§ **PROBLEM REQUIREMENTS**
Go through the material and copy every line in which "isset" appears.

§ **MATERIAL PROVIDED**
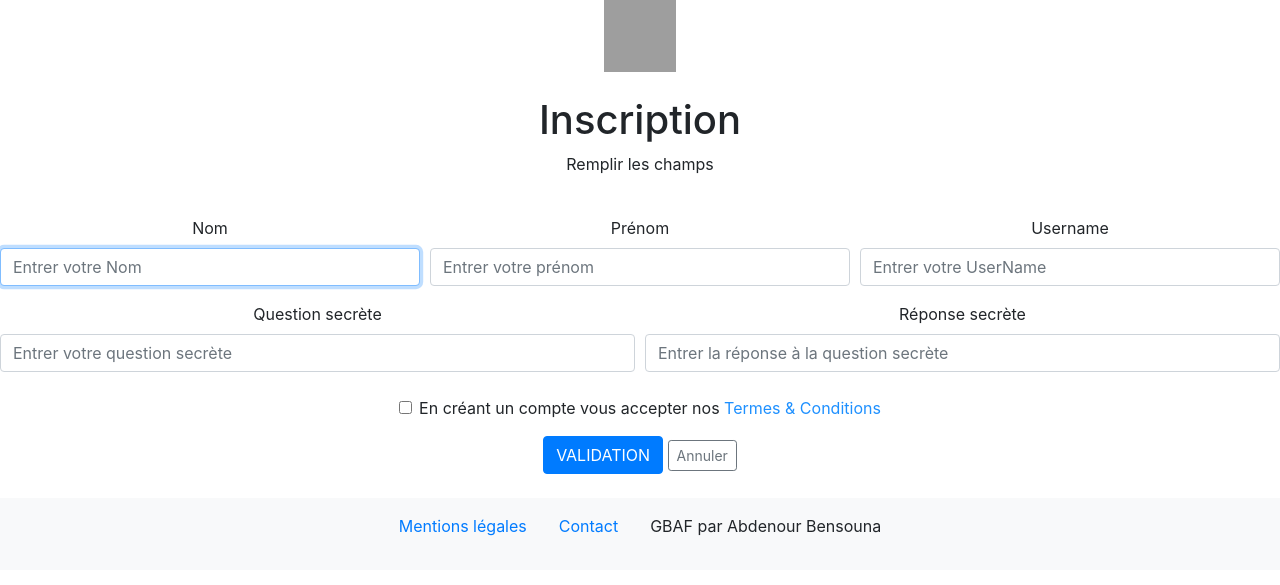
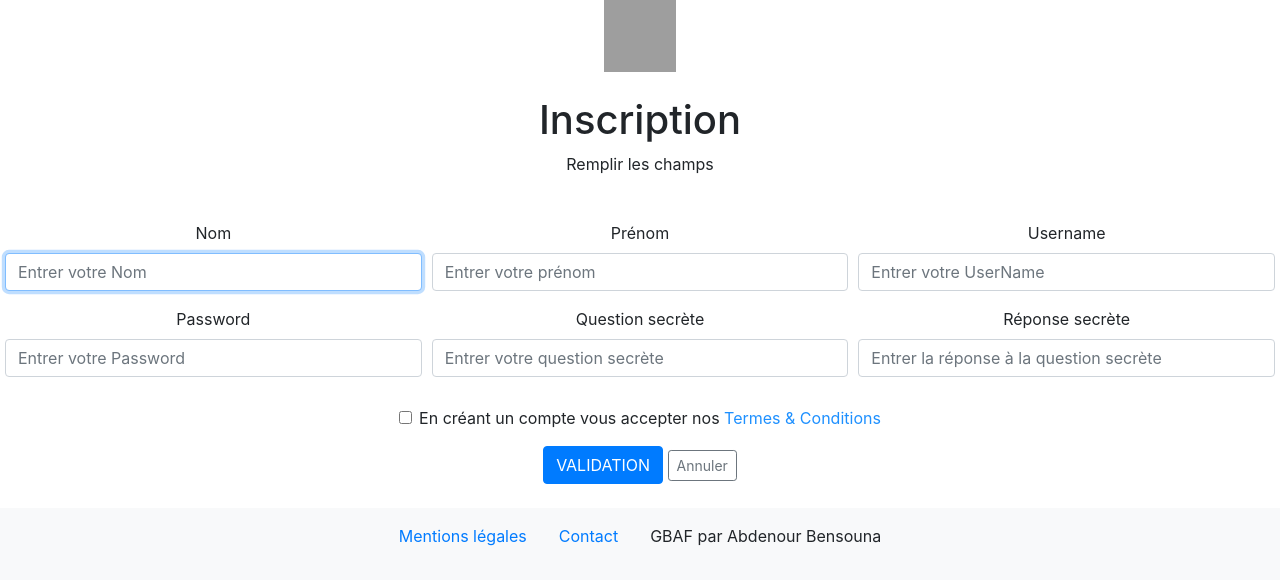
Before and after one commit to jbblanc/gbaf, a PHP site: page /sign_up.php in a window 1280 px wide. Shown: the top 585 px of the page. Run offline with PHP 8.4, Linux system fonts and the light colour scheme; some libraries are stand-ins or nearby versions; grey boxes are pictures that could not be loaded.

Commit message:
fix sign in

```diff
--- a/sign_up.php
+++ b/sign_up.php
@@ -62,7 +62,7 @@ if ($_SERVER['REQUEST_METHOD'] == 'POST')
   </br>
         <form method="POST" action="./sign_up.php">
 
-            <div class="form-row">
+            <div class="form-row" style="padding: 5px">
                 <div class="col-md-4 mb-3">
                     <label for="validationDefault01">Nom</label>
                     <input type="text" class="form-control" id="validationDefault01" placeholder="Entrer votre Nom" name="nom" required autofocus>
@@ -75,13 +75,17 @@ if ($_SERVER['REQUEST_METHOD'] == 'POST')
                     <label for="validationDefault03">Username</label>
                     <input type="text" class="form-control" id="validationDefault03" placeholder="Entrer votre UserName" name="user_name" required>
                 </div>
-                <div class="col-md-6 mb-4">
-                    <label for="validationDefault04">Question secrète</label>
-                    <input type="text" class="form-control" id="validationDefault04" placeholder="Entrer votre question secrète" name="question" required>
+                <div class="col-md-4 mb-4">
+                    <label for="validationDefault04">Password</label>
+                    <input type="password" class="form-control" id="validationDefault04" placeholder="Entrer votre Password" name="password" required>
                 </div>
-                <div class="col-md-6 mb-4">
-                    <label for="validationDefault05">Réponse secrète</label>
-                    <input type="text" class="form-control" id="validationDefault05" placeholder="Entrer la réponse à la question secrète" name="reponse" required>
+                <div class="col-md-4 mb-4">
+                    <label for="validationDefault05">Question secrète</label>
+                    <input type="text" class="form-control" id="validationDefault05" placeholder="Entrer votre question secrète" name="question" required>
+                </div>
+                <div class="col-md-4 mb-4">
+                    <label for="validationDefault06">Réponse secrète</label>
+                    <input type="text" class="form-control" id="validationDefault06" placeholder="Entrer la réponse à la question secrète" name="reponse" required>
                 </div>
             </div>
             <div class="form-group">
--- a/validation_sign_in.php
+++ b/validation_sign_in.php
@@ -10,8 +10,8 @@ if ($_SERVER['REQUEST_METHOD'] == 'POST')
     $req->execute([htmlspecialchars($_POST['user_name'])]);
     $user_data = $req->fetch();
     $req->closeCursor();
-    password_verify($vpswd, $user_data['password']);
-    if (isset($user_data['user_id']))
+    $verifpass = password_verify($vpswd, $user_data['password']);
+    if (isset($user_data['user_id']) && $verifpass == true)
     {
         session_start();
         // add user data to session id nom prenom
```
Also changed, not shown: user_page.php (+4 -5 lines).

§ **FINISHED EXERCISE**
-    if (isset($user_data['user_id']))
+    if (isset($user_data['user_id']) && $verifpass == true)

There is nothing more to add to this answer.